Cordel, N., Lenormand, B., Courville, P., Lauret, P., & Joly, P. (2001). [Detection of clonal T-cell receptor gamma gene rearrangement with the use of PCR-DGGE for diagnosis of erythroderma]. Annales De Dermatologie Et De Venereologie, 128(3 Pt 1), 220-3.
Cordel N, et al. [Detection of Clonal T-cell Receptor Gamma Gene Rearrangement With the Use of PCR-DGGE for Diagnosis of Erythroderma]. Ann Dermatol Venereol. 2001;128(3 Pt 1):220-3. PubMed PMID: 11319384.
* Article titles in AMA citation format should be in sentence-case

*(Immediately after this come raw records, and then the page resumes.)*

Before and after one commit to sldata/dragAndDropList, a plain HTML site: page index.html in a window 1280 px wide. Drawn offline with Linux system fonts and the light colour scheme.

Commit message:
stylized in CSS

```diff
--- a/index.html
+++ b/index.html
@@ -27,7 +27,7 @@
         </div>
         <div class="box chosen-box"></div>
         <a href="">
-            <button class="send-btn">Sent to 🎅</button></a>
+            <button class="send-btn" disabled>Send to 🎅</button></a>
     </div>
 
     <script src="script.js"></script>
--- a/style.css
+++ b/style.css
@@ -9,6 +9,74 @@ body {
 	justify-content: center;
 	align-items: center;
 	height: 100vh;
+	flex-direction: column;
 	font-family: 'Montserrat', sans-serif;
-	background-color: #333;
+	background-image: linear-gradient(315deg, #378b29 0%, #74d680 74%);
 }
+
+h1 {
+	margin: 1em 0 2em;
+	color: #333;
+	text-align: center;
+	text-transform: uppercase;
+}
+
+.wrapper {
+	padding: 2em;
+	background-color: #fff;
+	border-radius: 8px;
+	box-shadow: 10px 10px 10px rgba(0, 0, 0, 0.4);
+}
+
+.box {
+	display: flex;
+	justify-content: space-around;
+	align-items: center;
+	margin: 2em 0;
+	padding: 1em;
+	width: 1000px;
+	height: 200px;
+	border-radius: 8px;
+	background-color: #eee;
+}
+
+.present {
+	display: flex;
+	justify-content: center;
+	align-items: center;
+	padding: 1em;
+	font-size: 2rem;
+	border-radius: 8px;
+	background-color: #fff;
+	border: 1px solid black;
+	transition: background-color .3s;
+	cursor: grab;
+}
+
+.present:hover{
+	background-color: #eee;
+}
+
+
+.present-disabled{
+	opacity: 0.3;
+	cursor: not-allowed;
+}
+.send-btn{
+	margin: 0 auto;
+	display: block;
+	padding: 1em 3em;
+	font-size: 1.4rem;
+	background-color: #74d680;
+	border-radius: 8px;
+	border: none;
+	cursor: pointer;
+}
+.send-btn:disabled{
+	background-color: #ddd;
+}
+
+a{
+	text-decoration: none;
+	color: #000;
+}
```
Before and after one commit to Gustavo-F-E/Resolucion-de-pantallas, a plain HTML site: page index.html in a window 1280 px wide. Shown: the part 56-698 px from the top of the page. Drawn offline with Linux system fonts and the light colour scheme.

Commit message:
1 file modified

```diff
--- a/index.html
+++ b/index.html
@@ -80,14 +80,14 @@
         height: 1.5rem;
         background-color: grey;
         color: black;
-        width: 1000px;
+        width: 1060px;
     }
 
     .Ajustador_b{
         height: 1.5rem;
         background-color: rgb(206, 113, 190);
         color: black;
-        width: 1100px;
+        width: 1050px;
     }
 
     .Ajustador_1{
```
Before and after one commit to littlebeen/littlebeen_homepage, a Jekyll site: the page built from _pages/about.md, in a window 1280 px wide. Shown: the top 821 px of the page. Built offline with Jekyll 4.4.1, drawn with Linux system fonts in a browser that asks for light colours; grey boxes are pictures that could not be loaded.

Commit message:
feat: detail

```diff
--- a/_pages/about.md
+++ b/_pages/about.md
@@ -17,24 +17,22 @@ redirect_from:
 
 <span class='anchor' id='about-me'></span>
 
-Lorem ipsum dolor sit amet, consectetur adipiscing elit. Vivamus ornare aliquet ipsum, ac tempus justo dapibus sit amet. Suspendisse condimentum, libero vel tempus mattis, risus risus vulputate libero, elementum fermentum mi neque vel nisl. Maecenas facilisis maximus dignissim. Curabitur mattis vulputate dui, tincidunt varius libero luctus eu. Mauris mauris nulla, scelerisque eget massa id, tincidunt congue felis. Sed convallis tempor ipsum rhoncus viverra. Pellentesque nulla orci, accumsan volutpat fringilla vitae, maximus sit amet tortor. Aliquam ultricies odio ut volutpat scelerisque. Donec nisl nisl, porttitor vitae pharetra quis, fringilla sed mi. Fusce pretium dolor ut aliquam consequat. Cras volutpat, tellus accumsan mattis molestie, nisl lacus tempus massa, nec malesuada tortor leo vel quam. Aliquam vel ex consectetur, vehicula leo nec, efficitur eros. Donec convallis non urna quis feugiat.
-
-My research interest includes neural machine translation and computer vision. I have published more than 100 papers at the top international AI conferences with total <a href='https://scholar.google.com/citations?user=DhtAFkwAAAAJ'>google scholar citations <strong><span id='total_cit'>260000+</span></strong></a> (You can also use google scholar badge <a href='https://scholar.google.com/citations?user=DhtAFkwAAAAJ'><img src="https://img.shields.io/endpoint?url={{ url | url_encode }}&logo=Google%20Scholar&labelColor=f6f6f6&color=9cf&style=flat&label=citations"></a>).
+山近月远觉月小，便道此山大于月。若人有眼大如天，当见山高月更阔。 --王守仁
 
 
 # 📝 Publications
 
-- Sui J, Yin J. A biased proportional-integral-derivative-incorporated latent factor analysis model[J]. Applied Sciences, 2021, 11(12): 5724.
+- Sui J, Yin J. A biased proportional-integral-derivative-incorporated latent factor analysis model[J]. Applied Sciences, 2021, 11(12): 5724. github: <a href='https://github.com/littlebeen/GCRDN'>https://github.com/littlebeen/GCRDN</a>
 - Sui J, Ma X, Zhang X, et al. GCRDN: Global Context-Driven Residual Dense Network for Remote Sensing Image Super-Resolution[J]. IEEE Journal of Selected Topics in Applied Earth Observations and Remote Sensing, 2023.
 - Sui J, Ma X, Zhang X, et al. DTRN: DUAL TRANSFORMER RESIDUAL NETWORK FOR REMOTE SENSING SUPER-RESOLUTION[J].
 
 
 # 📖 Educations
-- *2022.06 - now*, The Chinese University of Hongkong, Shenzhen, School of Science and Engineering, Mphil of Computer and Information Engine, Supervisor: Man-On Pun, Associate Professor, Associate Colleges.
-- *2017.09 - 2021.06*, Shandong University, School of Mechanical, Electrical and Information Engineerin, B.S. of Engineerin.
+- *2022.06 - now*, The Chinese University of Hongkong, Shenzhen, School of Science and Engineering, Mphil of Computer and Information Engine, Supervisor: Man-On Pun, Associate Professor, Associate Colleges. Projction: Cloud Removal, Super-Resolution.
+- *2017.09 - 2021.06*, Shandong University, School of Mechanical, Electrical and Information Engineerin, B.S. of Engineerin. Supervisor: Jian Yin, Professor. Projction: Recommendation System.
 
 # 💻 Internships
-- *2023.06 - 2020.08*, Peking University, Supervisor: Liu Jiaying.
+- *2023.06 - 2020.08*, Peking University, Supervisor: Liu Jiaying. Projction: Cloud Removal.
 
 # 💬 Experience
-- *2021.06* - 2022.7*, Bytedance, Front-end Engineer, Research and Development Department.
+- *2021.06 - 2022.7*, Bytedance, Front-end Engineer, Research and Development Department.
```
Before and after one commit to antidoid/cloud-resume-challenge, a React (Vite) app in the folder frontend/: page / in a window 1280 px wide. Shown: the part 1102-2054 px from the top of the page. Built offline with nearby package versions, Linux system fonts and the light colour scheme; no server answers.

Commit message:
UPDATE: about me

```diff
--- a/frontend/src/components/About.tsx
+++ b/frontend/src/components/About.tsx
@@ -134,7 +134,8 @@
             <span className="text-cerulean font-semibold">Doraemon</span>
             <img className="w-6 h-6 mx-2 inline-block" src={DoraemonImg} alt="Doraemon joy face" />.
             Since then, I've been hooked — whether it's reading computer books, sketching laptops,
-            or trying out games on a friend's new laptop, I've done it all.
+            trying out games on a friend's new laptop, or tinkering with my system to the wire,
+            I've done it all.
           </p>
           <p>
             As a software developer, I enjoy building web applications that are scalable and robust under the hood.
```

TY - JOUR T1 - [Detection of clonal T-cell receptor gamma gene rearrangement with the use of PCR-DGGE for diagnosis of erythroderma]. AU - Cordel,N, AU - Lenormand,B, AU - Courville,P, AU - Lauret,P, AU - Joly,P, PY - 2001/4/25/pubmed PY - 2001/8/31/medline PY - 2001/4/25/entrez SP - 220 EP - 3 JF - Annales de dermatologie et de venereologie JO - Ann Dermatol Venereol VL - 128 IS - 3 Pt 1 N2 - BACKGROUND: It is often difficult to establish the etiological diagnosis of erythroderma because clinical findings and immunohistology cannot always distinguish between lymphomatous erythroderma and inflammatory erythroderma. The purpose of this work was to assess the contribution of PCR-DGGE for detecting clonal T-cell receptor gamma gene rearrangement to the etiological diagnosis of erythroderma. PATIENTS AND METHODS: The following inclusion criteria were used: patient with erythroderma; skin biopsy for histologic study, immunophenotyping and molecular biology; minimal follow-up of 12 months after initial diagnosis. Thirty patients were included from May 1, 1995 to November 30, 1998. Histology slides were reread by one of the authors blinded to other data who classed them in three categories: probable lymphoma, probable inflammatory disease, uncertain diagnosis. Molecular data were also analyzed in the same blinded manner. Immunohistology diagnosis was compared with the molecular data and the final diagnosis retained from clinical, histological and molecular findings as well as the disease course to last follow-up (November 1, 1999) after a mean 12 +/- 18 months follow-up. RESULTS: Eight biopsies were classed as probable lymphomas; a T-cell clonal rearrangement of the TCR genes was detected in 7/8 cases. The one sample with no detectable T clone was a drug-induced Sézary pseudolymphoma. The histologial classification identified 16 cases of probable inflammatory disease; no clonal rearrangement of the TCR genes was found in these cases. One of these patients had fungoid mycosis treated with caryolysin for three months and developed treatment intolerance at the time of the skin biopsy. For six biopsies the histological diagnosis was "uncertain"; a clonal rearrangement of the TCR genes was found in 2/3 of the fungoid mycosis cases and in none of the three cases of toxic dermal reactions. DISCUSSION: This study demonstrated the contribution of genotypic analysis with PCR-DGGE to the diagnosis of erythroderma. Monoclonal TCR gene rearrangement was detected in 9/11 (82 p. 100) of the patients with lymphoma and in 0/19 of the patients with an inflammatory dermatosis. The etiological diagnosis of erythroderma is an excellent indication for molecular stud of skin biopsies with PCR-DGGE. SN - 0151-9638 UR - https://www.unboundmedicine.com/medline/citation/11319384/[Detection_of_clonal_T_cell_receptor_gamma_gene_rearrangement_with_the_use_of_PCR_DGGE_for_diagnosis_of_erythroderma]_ L2 - http://www.em-consulte.com/retrieve/pii/MDOI-ad-03-2001-128-3-0151-9638-101019-art5 DB - PRIME DP - Unbound Medicine ER -